Our Beekeeping

We started with one hive in 2012 and the 2nd year we had three hives and all of them died during the autumn early winter regardless that we had followed the varroa managment advices with oxalic and formic acid. Anyways, we started fresh with one new hive and gradually we developed our own way of handling bees based on science, own experience and by follow what actually gives the best results when working with the bees. We are far from fully experienced beekeepers but we are not afraid to test new things if it sounds promising. Sometimes it works and we integrate it in our management and if it does not work then we have gathereed experience.

Where we do not find reliable answers we try to make own studies and tests and the results we present here. Right now we test the myth that Heather honey is dangerous for the bees in the winter because the claim is that ash content will create dysentery. We do not beleive that and we didnt find any study to support the claim and hence we carry out our own test with one hive that got 100% heather honey. The winter this year seems to be a pretty cold one so the test will be a good one where we can expect the bees to sit for quite many weeks without being able to get rid of the feces.

After the 2nd year disaster with all hives gone we have never experienced a winter loss, never had a swarm and from this year we dont beleive that we will ever give our bees any sugar neither as winter food or as extra feeding.
We have gone from 1 hive to 13 and next year we plan to expand to about 20 hives – partly to produce a bit more honey but also partly to be able to do tests with some hives. In case it goes south we need some extra hives.

Our production units produce about 50 kg as average (forest apiary) and 70 kg in our urban apiary where we also have oil seed crop that usually give 20 kg per hive. We dont use a smoker since that stresses the bees, we use very little organic acid in our Varroa management (absolutely no hard pesticides) and still succeed to have little issues with Varroa.
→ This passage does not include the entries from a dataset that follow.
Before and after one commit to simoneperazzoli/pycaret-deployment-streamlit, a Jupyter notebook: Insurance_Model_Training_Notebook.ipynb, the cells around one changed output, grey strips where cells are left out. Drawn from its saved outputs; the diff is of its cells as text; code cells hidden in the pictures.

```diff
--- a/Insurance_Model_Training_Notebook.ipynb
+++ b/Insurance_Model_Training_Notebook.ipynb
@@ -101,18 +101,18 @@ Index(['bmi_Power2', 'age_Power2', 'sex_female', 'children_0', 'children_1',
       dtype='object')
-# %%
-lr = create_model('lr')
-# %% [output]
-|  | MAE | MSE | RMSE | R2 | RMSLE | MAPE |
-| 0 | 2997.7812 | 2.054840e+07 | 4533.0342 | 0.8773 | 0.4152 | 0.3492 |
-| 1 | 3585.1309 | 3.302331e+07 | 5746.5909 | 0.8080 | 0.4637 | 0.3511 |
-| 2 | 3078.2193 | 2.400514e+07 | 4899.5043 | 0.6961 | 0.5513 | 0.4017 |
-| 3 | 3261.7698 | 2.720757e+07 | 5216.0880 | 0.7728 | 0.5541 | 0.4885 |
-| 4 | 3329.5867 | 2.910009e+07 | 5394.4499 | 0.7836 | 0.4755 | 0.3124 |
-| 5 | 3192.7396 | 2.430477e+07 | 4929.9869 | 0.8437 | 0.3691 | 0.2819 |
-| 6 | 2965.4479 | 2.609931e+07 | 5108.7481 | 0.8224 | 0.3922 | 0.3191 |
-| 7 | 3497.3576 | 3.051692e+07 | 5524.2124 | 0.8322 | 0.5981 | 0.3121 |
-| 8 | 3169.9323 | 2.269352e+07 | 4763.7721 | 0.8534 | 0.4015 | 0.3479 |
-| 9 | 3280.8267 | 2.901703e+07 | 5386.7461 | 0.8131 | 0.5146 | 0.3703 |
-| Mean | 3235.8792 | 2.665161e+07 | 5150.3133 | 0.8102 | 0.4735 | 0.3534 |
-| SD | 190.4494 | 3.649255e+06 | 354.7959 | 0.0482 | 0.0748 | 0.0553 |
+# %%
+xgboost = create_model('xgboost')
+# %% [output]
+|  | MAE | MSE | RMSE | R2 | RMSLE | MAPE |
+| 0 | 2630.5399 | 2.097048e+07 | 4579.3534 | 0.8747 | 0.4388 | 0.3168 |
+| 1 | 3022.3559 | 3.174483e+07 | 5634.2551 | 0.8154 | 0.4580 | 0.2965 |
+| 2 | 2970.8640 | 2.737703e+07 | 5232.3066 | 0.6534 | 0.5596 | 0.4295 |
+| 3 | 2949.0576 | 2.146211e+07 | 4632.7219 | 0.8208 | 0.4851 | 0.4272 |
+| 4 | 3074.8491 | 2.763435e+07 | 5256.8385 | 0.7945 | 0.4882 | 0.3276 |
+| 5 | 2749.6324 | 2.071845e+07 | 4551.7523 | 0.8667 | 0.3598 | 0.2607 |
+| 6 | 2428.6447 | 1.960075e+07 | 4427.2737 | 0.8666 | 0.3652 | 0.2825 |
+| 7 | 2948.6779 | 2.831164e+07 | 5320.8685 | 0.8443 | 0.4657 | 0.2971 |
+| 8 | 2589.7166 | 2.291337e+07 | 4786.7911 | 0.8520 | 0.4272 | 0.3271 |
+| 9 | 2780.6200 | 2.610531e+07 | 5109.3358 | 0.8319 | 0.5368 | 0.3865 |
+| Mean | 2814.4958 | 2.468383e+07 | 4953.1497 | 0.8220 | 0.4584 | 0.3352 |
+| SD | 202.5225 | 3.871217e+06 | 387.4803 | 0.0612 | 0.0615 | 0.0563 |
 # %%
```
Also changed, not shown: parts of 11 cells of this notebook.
We rarely buy any queens (if we do then it is to get some new genes), instead we let them do the mating by themselves – we are convinced the bees knows best which egg to use.
Hope you find the pages interesting.